The therapeutic targeting of autoimmune epitopes with high immunogenicity (e.g., insulin B:9–23 in NOD mice) may be conducive to regulatory rather than pathologic T cell immunity as long as proper regulatory circuits are in place. However, compromised Treg functions will facilitate generation of destructive autoimmune responses, as illustrated, for example, by patients with FoxP3 mutations who suffer from overwhelming autoimmunity, including development of neonatal type 1 diabetes (26). Although important for many aspects of Treg function, FoxP3 expression is not a hallmark of all Tregs, as evidenced by the current study (4) as well as earlier work (27), and other factors such as impaired central tolerance due to mutations of the autoimmune regulator (AIRE) gene that result in widespread autoimmunity (26) or environmentally induced alterations (e.g., resulting in IFN-α induction) contribute to the eventual balance between pathogenic and protective immune responses. The study by Du and coworkers (4) provides important insights toward the understanding of determinants that modulate immunoregulation targeted to a potentially primary autoantigen.

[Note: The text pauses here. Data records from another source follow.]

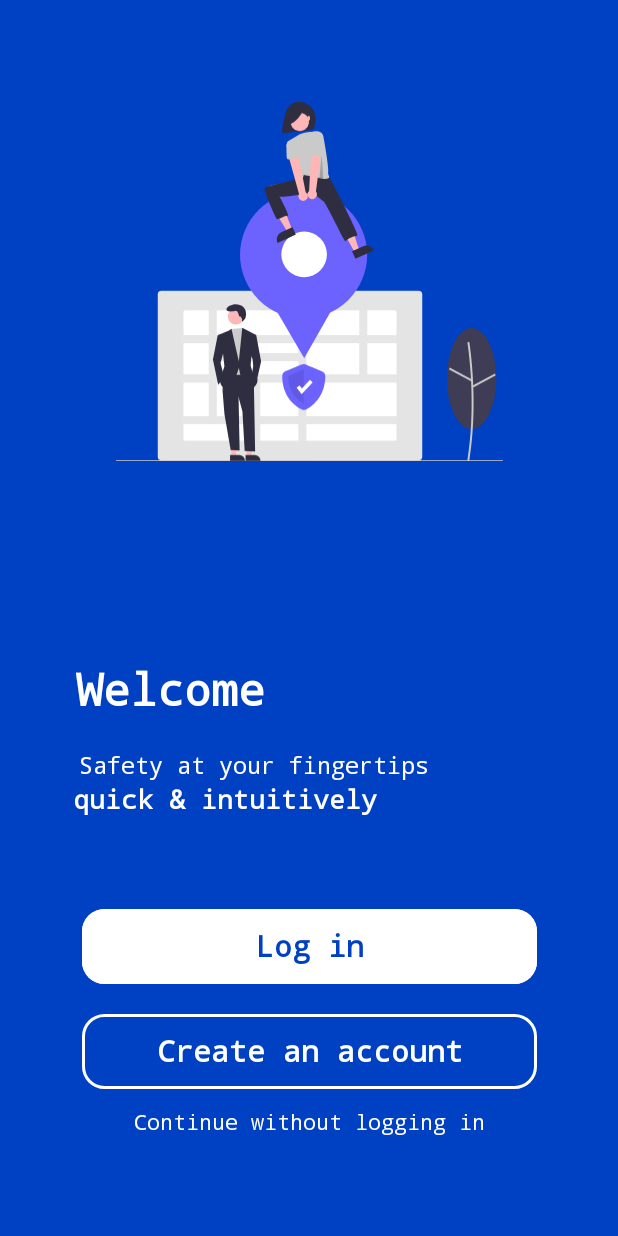
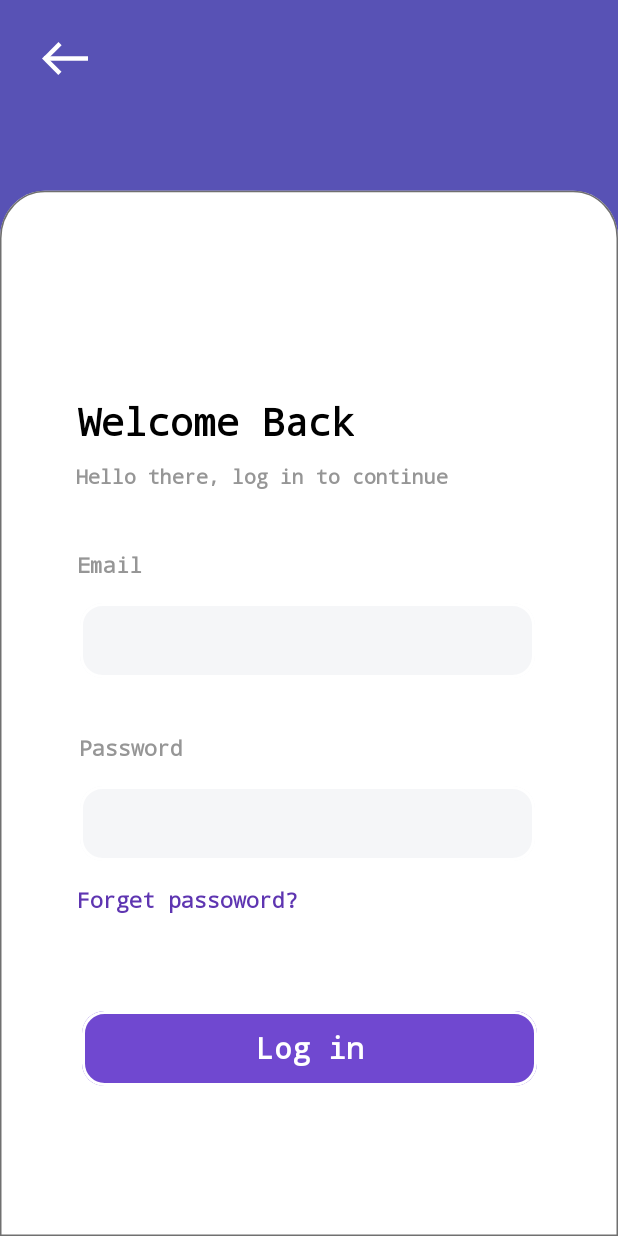
Before and after one commit to ovidiubachmatchi/SafetyLife, an Android app: the screen it shows after launch (ScreenOnOffActivity before the commit, LogInActivity after it), after a tap on an icon or button, on a phone screen of 412 x 824 dp. Run offline under Robolectric (Android 15) with nearby library versions, the phone set to English and light mode, and no system bars.

Commit message:
added login activity

```diff
--- a/app/src/main/java/com/protect/safetylife/ScreenOnOffActivity.java
+++ b/app/src/main/java/com/protect/safetylife/DashboardActivity.java
@@ -4,10 +4,6 @@ import android.app.ActivityManager;
 import android.content.Context;
 import android.content.Intent;
 import android.os.Bundle;
-import android.view.View;
-import android.view.animation.AnimationUtils;
-import android.widget.Button;
-import android.widget.ImageView;
 import android.widget.Toast;
 
 import androidx.appcompat.app.AppCompatActivity;
@@ -15,13 +11,13 @@ import androidx.appcompat.app.AppCompatActivity;
 /**
     Main activity
 */
-public class ScreenOnOffActivity extends AppCompatActivity {
+public class DashboardActivity extends AppCompatActivity {
 
     @Override
     protected void onCreate(Bundle savedInstanceState) {
         super.onCreate(savedInstanceState);
         // setting visual layout
-        setContentView(R.layout.landing);
+        setContentView(R.layout.dashboard);
         // starting background service
         Intent backgroundService = new Intent(this, ScreenOnOffBackgroundService.class);
         // making sure the service is not running in multiple instances
@@ -31,22 +27,10 @@ public class ScreenOnOffActivity extends AppCompatActivity {
         // if the activity was opened from the notification background service
         // we are going to show the force close button
         Intent intent = getIntent();
-        if (intent != null && intent.getAction().equals("showForceClose")) {
+        if (intent != null && intent.getAction().equals("intentForceClose")) {
             showForceCloseButton();
             Toast.makeText(this, "apasat din notificare, aplicatia era inchisa", Toast.LENGTH_LONG).show();
         }
-
-        ImageView loginBtn = findViewById(R.id.button_white_fill);
-        ImageView signupBtn = findViewById(R.id.button_empty);
-
-        loginBtn.setOnClickListener(v -> {
-            loginBtn.startAnimation(AnimationUtils.loadAnimation(this, R.anim.imageviewbutton));
-        });
-
-        signupBtn.setOnClickListener(v -> {
-            signupBtn.startAnimation(AnimationUtils.loadAnimation(this, R.anim.imageviewbutton));
-        });
-
     }
     /**
      * METHOD NOT APPROVED, TO BE DISCUSSED
--- /dev/null
+++ b/app/src/main/java/com/protect/safetylife/LandingActivity.java
@@ -0,0 +1,45 @@
+package com.protect.safetylife;
+
+import android.content.Intent;
+import android.os.Bundle;
+import android.view.animation.AnimationUtils;
+import android.widget.ImageView;
+import android.widget.TextView;
+
+import androidx.appcompat.app.AppCompatActivity;
+
+import com.protect.safetylife.login.LogInActivity;
+
+public class LandingActivity extends AppCompatActivity {
+
+    @Override
+    protected void onCreate(Bundle savedInstanceState) {
+        super.onCreate(savedInstanceState);
+        setContentView(R.layout.landing);
+        addButtonsFunctionality();
+    }
+
+    private void addButtonsFunctionality() {
+        ImageView loginBtn = findViewById(R.id.button_white_fill);
+        ImageView signupBtn = findViewById(R.id.button_empty);
+        TextView skipLoginBtn = findViewById(R.id.skipLoginBtn);
+
+        skipLoginBtn.setOnClickListener(v -> {
+            skipLoginBtn.startAnimation(AnimationUtils.loadAnimation(this, R.anim.imageviewbutton));
+        });
+
+        loginBtn.setOnClickListener(v -> {
+            loginBtn.startAnimation(AnimationUtils.loadAnimation(this, R.anim.imageviewbutton));
+            Intent intent = new Intent(this, LogInActivity.class);
+            startActivity(intent);
+            overridePendingTransition(R.anim.slide_out_bottom, R.anim.slide_in_bottom);
+        });
+
+        signupBtn.setOnClickListener(v -> {
+            signupBtn.startAnimation(AnimationUtils.loadAnimation(this, R.anim.imageviewbutton));
+        });
+
+    }
+
+
+}
--- a/app/src/main/java/com/protect/safetylife/ScreenOnOffBackgroundService.java
+++ b/app/src/main/java/com/protect/safetylife/ScreenOnOffBackgroundService.java
@@ -78,14 +78,14 @@ public class ScreenOnOffBackgroundService extends Service {
         manager.createNotificationChannel(chan);
 
         // launch activity when clicking on background service notification
-        Intent resultIntent = new Intent(this, ScreenOnOffActivity.class);
-        resultIntent.setAction("showForceClose");
+        Intent resultIntent = new Intent(this, DashboardActivity.class);
+        resultIntent.setAction("intentForceClose");
 
         PendingIntent resultPendingIntent = PendingIntent.getActivity(this, 1, resultIntent, PendingIntent.FLAG_IMMUTABLE | PendingIntent.FLAG_UPDATE_CURRENT);
 
         NotificationCompat.Builder notificationBuilder = new NotificationCompat.Builder(this, NOTIFICATION_CHANNEL_ID);
         Notification notification = notificationBuilder.setOngoing(true)
-//                .setSmallIcon(R.drawable.background_notification_icon)
+                .setSmallIcon(R.drawable.icon_plus)
                 .setColor(Color.GRAY)
                 .setContentTitle("SafetyLife is running in background")
                 .setContentText("Click to stop the application") // to be modified
--- /dev/null
+++ b/app/src/main/java/com/protect/safetylife/login/LogInActivity.java
@@ -0,0 +1,33 @@
+package com.protect.safetylife.login;
+
+import android.os.Bundle;
+import android.view.animation.AnimationUtils;
+import android.widget.ImageView;
+import android.widget.TextView;
+
+import androidx.appcompat.app.AppCompatActivity;
+
+import com.protect.safetylife.R;
+
+public class LogInActivity extends AppCompatActivity {
+    @Override
+    protected void onCreate(Bundle savedInstanceState) {
+        super.onCreate(savedInstanceState);
+        setContentView(R.layout.login);
+        addButtonsAnimation();
+    }
+    private void addButtonsAnimation() {
+        ImageView backBtn = findViewById(R.id.back);
+        ImageView loginBtn = findViewById(R.id.loginBtn);
+
+        loginBtn.setOnClickListener(v -> {
+            loginBtn.startAnimation(AnimationUtils.loadAnimation(this, R.anim.imageviewbutton));
+        });
+
+        loginBtn.setOnClickListener(v -> {
+            loginBtn.startAnimation(AnimationUtils.loadAnimation(this, R.anim.imageviewbutton));
+        });
+
+    }
+
+}
--- /dev/null
+++ b/app/src/main/res/anim/slide_in_bottom.xml
@@ -0,0 +1,5 @@
+<?xml version="1.0" encoding="utf-8"?>
+<translate xmlns:android="http://schemas.android.com/apk/res/android"
+    android:duration="@android:integer/config_longAnimTime"
+    android:fromYDelta="0%p"
+    android:toYDelta="0%p" />
--- /dev/null
+++ b/app/src/main/res/anim/slide_out_bottom.xml
@@ -0,0 +1,5 @@
+<?xml version="1.0" encoding="utf-8"?>
+<translate xmlns:android="http://schemas.android.com/apk/res/android"
+    android:duration="@android:integer/config_longAnimTime"
+    android:fromYDelta="100%p"
+    android:toYDelta="0%p" />
--- a/app/src/main/res/drawable/background.xml
+++ b/app/src/main/res/drawable/landing_background.xml
@@ -8,13 +8,13 @@
       android:pathData="M0,0H412V778H0Z">
     <aapt:attr name="android:fillColor">
       <gradient
-          android:startY="721.984"
-          android:startX="262.856"
-          android:endY="26.452"
-          android:endX="47.792"
+          android:startY="206.17"
+          android:startX="154.5"
+          android:endY="637.182"
+          android:endX="438.368"
           android:type="linear">
-        <item android:offset="0" android:color="#FF3226F1"/>
-        <item android:offset="1" android:color="#FF190EBE"/>
+        <item android:offset="0" android:color="#FF5852B5"/>
+        <item android:offset="1" android:color="#FF484392"/>
       </gradient>
     </aapt:attr>
   </path>
--- /dev/null
+++ b/app/src/main/res/drawable/login_background.xml
@@ -0,0 +1,19 @@
+<vector xmlns:android="http://schemas.android.com/apk/res/android"
+    android:width="412dp"
+    android:height="778dp"
+    android:viewportWidth="412"
+    android:viewportHeight="778">
+  <path
+      android:pathData="M0,0H412V778H0Z"
+      android:fillColor="#5852b5"/>
+  <path
+      android:pathData="M30,120L382,120a30,30 0,0 1,30 30L412,778a0,0 0,0 1,0 0L0,778a0,0 0,0 1,0 0L0,150A30,30 0,0 1,30 120Z"
+      android:strokeWidth="1"
+      android:fillColor="#fff"
+      android:strokeColor="#00000000"/>
+  <path
+      android:pathData="M30,120.5L382,120.5A29.5,29.5 0,0 1,411.5 150L411.5,777.5a0,0 0,0 1,0 0L0.5,777.5a0,0 0,0 1,0 0L0.5,150A29.5,29.5 0,0 1,30 120.5Z"
+      android:strokeWidth="1"
+      android:fillColor="#00000000"
+      android:strokeColor="#707070"/>
+</vector>
--- /dev/null
+++ b/app/src/main/res/drawable/login_button.xml
@@ -0,0 +1,16 @@
+<vector xmlns:android="http://schemas.android.com/apk/res/android"
+    android:width="303dp"
+    android:height="50dp"
+    android:viewportWidth="303"
+    android:viewportHeight="50">
+  <path
+      android:pathData="M15,0L288,0A15,15 0,0 1,303 15L303,35A15,15 0,0 1,288 50L15,50A15,15 0,0 1,0 35L0,15A15,15 0,0 1,15 0z"
+      android:strokeWidth="2"
+      android:fillColor="#7048d0"
+      android:strokeColor="#00000000"/>
+  <path
+      android:pathData="M15,1L288,1A14,14 0,0 1,302 15L302,35A14,14 0,0 1,288 49L15,49A14,14 0,0 1,1 35L1,15A14,14 0,0 1,15 1z"
+      android:strokeWidth="2"
+      android:fillColor="#00000000"
+      android:strokeColor="#fff"/>
+</vector>
--- /dev/null
+++ b/app/src/main/res/layout/dashboard.xml
@@ -0,0 +1,6 @@
+<?xml version="1.0" encoding="utf-8"?>
+<androidx.constraintlayout.widget.ConstraintLayout xmlns:android="http://schemas.android.com/apk/res/android"
+    android:layout_width="match_parent"
+    android:layout_height="match_parent">
+
+</androidx.constraintlayout.widget.ConstraintLayout>
--- a/app/src/main/res/layout/landing.xml
+++ b/app/src/main/res/layout/landing.xml
@@ -4,7 +4,7 @@
     xmlns:tools="http://schemas.android.com/tools"
     android:layout_width="fill_parent"
     android:layout_height="fill_parent"
-    android:background="#0041C4"
+    android:background="@drawable/landing_background"
     android:orientation="vertical"
     tools:layout_editor_absoluteX="0dp"
     tools:layout_editor_absoluteY="-11dp">
@@ -23,8 +23,10 @@
             android:id="@+id/button_white_fill"
             android:layout_width="wrap_content"
             android:layout_height="wrap_content"
-            android:layout_marginBottom="168dp"
-            app:layout_constraintBottom_toBottomOf="parent"
+            android:layout_marginBottom="15dp"
+            android:clickable="true"
+            android:focusable="true"
+            app:layout_constraintBottom_toTopOf="@+id/button_empty"
             app:layout_constraintEnd_toEndOf="parent"
             app:layout_constraintStart_toStartOf="parent"
             app:srcCompat="@drawable/landing_button_white_fill" />
@@ -33,10 +35,12 @@
             android:id="@+id/button_empty"
             android:layout_width="wrap_content"
             android:layout_height="wrap_content"
-            android:layout_marginTop="20dp"
+            android:layout_marginBottom="100dp"
+            android:clickable="true"
+            android:focusable="true"
+            app:layout_constraintBottom_toBottomOf="parent"
             app:layout_constraintEnd_toEndOf="parent"
             app:layout_constraintStart_toStartOf="parent"
-            app:layout_constraintTop_toBottomOf="@+id/button_white_fill"
             app:srcCompat="@drawable/landing_button_empty" />
 
         <TextView
@@ -61,7 +65,7 @@
             android:layout_height="wrap_content"
             android:fontFamily="monospace"
             android:text="Log in"
-            android:textColor="#0041C4"
+            android:textColor="#484392"
             android:textSize="20sp"
             android:textStyle="bold"
             app:layout_constraintBottom_toBottomOf="@+id/button_white_fill"
@@ -101,11 +105,11 @@
             app:layout_constraintVertical_bias="0.683" />
 
         <TextView
-            android:id="@+id/textView9"
-            android:layout_width="wrap_content"
-            android:layout_height="wrap_content"
-            android:layout_marginTop="12dp"
+            android:id="@+id/skipLoginBtn"
+            android:layout_width="283dp"
+            android:layout_height="40dp"
             android:fontFamily="monospace"
+            android:gravity="center"
             android:text="Continue without logging in"
             android:textColor="#FFFFFF"
             android:textSize="14sp"
--- /dev/null
+++ b/app/src/main/res/layout/login.xml
@@ -0,0 +1,140 @@
+<?xml version="1.0" encoding="utf-8"?>
+<androidx.constraintlayout.widget.ConstraintLayout xmlns:android="http://schemas.android.com/apk/res/android"
+    xmlns:app="http://schemas.android.com/apk/res-auto"
+    xmlns:tools="http://schemas.android.com/tools"
+    android:layout_width="match_parent"
+    android:layout_height="match_parent"
+    android:background="@drawable/login_background">
+
+    <TextView
+        android:id="@+id/textView"
+        android:layout_width="wrap_content"
+        android:layout_height="wrap_content"
+        android:layout_marginBottom="104dp"
+        android:fontFamily="monospace"
+        android:text="Welcome Back"
+        android:textColor="#000000"
+        android:textSize="25sp"
+        android:textStyle="bold"
+        app:layout_constraintBottom_toTopOf="@+id/imageView4"
+        app:layout_constraintEnd_toEndOf="parent"
+        app:layout_constraintHorizontal_bias="0.228"
+        app:layout_constraintStart_toStartOf="parent" />
+
+    <TextView
+        android:id="@+id/textView5"
+        android:layout_width="wrap_content"
+        android:layout_height="wrap_content"
+        android:layout_marginTop="10dp"
+        android:fontFamily="monospace"
+        android:text="Hello there, log in to continue"
+        android:textColor="#969696"
+        android:textSize="13sp"
+        android:textStyle="bold"
+        app:layout_constraintEnd_toEndOf="parent"
+        app:layout_constraintHorizontal_bias="0.308"
+        app:layout_constraintStart_toStartOf="parent"
+        app:layout_constraintTop_toBottomOf="@+id/textView" />
+
+    <ImageView
+        android:id="@+id/back"
+        android:layout_width="wrap_content"
+        android:layout_height="wrap_content"
+        android:layout_marginStart="28dp"
+        android:layout_marginTop="28dp"
+        app:layout_constraintStart_toStartOf="parent"
+        app:layout_constraintTop_toTopOf="parent"
+        app:srcCompat="@drawable/icon_lleft_arrow" />
+
+    <ImageView
+        android:id="@+id/loginBtn"
+        android:layout_width="wrap_content"
+        android:layout_height="wrap_content"
+        android:layout_marginBottom="100dp"
+        app:layout_constraintBottom_toBottomOf="parent"
+        app:layout_constraintEnd_toEndOf="parent"
+        app:layout_constraintStart_toStartOf="parent"
+        app:srcCompat="@drawable/login_button" />
+
+    <ImageView
+        android:id="@+id/imageView4"
+        android:layout_width="wrap_content"
+        android:layout_height="wrap_content"
+        android:layout_marginBottom="72dp"
+        app:layout_constraintBottom_toTopOf="@+id/imageView3"
+        app:layout_constraintEnd_toEndOf="parent"
+        app:layout_constraintHorizontal_bias="0.49"
+        app:layout_constraintStart_toStartOf="parent"
+        app:srcCompat="@drawable/login_signup_gray_input_box" />
+
+    <ImageView
+        android:id="@+id/imageView3"
+        android:layout_width="wrap_content"
+        android:layout_height="wrap_content"
+        android:layout_marginBottom="100dp"
+        app:layout_constraintBottom_toTopOf="@+id/loginBtn"
+        app:layout_constraintEnd_toEndOf="parent"
+        app:layout_constraintHorizontal_bias="0.49"
+        app:layout_constraintStart_toStartOf="parent"
+        app:srcCompat="@drawable/login_signup_gray_input_box" />
+
+    <TextView
+        android:id="@+id/textView10"
+        android:layout_width="wrap_content"
+        android:layout_height="wrap_content"
+        android:layout_marginTop="16dp"
+        android:fontFamily="monospace"
+        android:text="Forget passoword?"
+        android:textColor="#5E35B1"
+        android:textSize="14sp"
+        android:textStyle="bold"
+        app:layout_constraintEnd_toEndOf="parent"
+        app:layout_constraintHorizontal_bias="0.193"
+        app:layout_constraintStart_toStartOf="parent"
+        app:layout_constraintTop_toBottomOf="@+id/imageView3" />
+
+    <TextView
+        android:id="@+id/textView9"
+        android:layout_width="wrap_content"
+        android:layout_height="wrap_content"
+        android:layout_marginBottom="16dp"
+        android:fontFamily="monospace"
+        android:text="Password"
+        android:textColor="#969696"
+        android:textSize="14sp"
+        android:textStyle="bold"
+        app:layout_constraintBottom_toTopOf="@+id/imageView3"
+        app:layout_constraintEnd_toEndOf="parent"
+        app:layout_constraintHorizontal_bias="0.154"
+        app:layout_constraintStart_toStartOf="parent" />
+
+    <TextView
+        android:id="@+id/textView6"
+        android:layout_width="wrap_content"
+        android:layout_height="wrap_content"
+        android:layout_marginBottom="16dp"
+        android:fontFamily="monospace"
+        android:text="Email"
+        android:textColor="#969696"
+        android:textSize="14sp"
+        android:textStyle="bold"
+        app:layout_constraintBottom_toTopOf="@+id/imageView4"
+        app:layout_constraintEnd_toEndOf="parent"
+        app:layout_constraintHorizontal_bias="0.14"
+        app:layout_constraintStart_toStartOf="parent" />
+
+    <TextView
+        android:id="@+id/textView11"
+        android:layout_width="wrap_content"
+        android:layout_height="wrap_content"
+        android:fontFamily="monospace"
+        android:text="Log in"
+        android:textColor="#FFFFFF"
+        android:textSize="20sp"
+        android:textStyle="bold"
+        app:layout_constraintBottom_toBottomOf="@+id/loginBtn"
+        app:layout_constraintEnd_toEndOf="@+id/loginBtn"
+        app:layout_constraintStart_toStartOf="@+id/loginBtn"
+        app:layout_constraintTop_toTopOf="@+id/loginBtn"
+        app:layout_constraintVertical_bias="0.478" />
+</androidx.constraintlayout.widget.ConstraintLayout>
--- a/app/src/main/res/values/themes.xml
+++ b/app/src/main/res/values/themes.xml
@@ -6,7 +6,7 @@
 
         <!-- Primary brand color. -->
         <item name="colorPrimary">@color/purple_500</item>
-        <item name="colorPrimaryVariant">@color/purple_700</item>
+        <item name="colorPrimaryVariant">#5852B5</item>
         <item name="colorOnPrimary">@color/white</item>
         <!-- Secondary brand color. -->
         <item name="colorSecondary">@color/teal_200</item>
```
Also changed, not shown: app/src/main/AndroidManifest.xml (+12 -3 lines), app/src/main/res/anim/imageviewbutton.xml (+6 -6 lines).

In the past few years, we have learned to predict diabetes development in humans and prevent, as well as revert, clinical diabetes in various animal models (28). At present, however, clinical trials for the prevention of diabetes in humans are limited by the lack of adequate assays that monitor specific T cell activities associated with therapeutic efficacy or progression of disease (29). The development of such assays is essential for the design and monitoring of effective clinical trials, and it will be of interest to use reagents and derivatives such as the 2H6 TCR Tg mice (combined with pathogenic T cells recognizing the same and other antigens) to assist in the development of such assays.
This work was supported by the NIH (grants AG026518-01 and DK55969-08), the American Diabetes Association, the Juvenile Diabetes Research Foundation International, and the Children’s Diabetes Foundation.
Nonstandard abbreviations used: BDC, Barbara Davis Center.
Conflict of interest: The authors have declared that no conflict of interest exists.
Citation for this article: J. Clin. Invest. 116:1212–1215 (2006). doi:10.1172/JCI28506.
See the related article beginning on page 1360.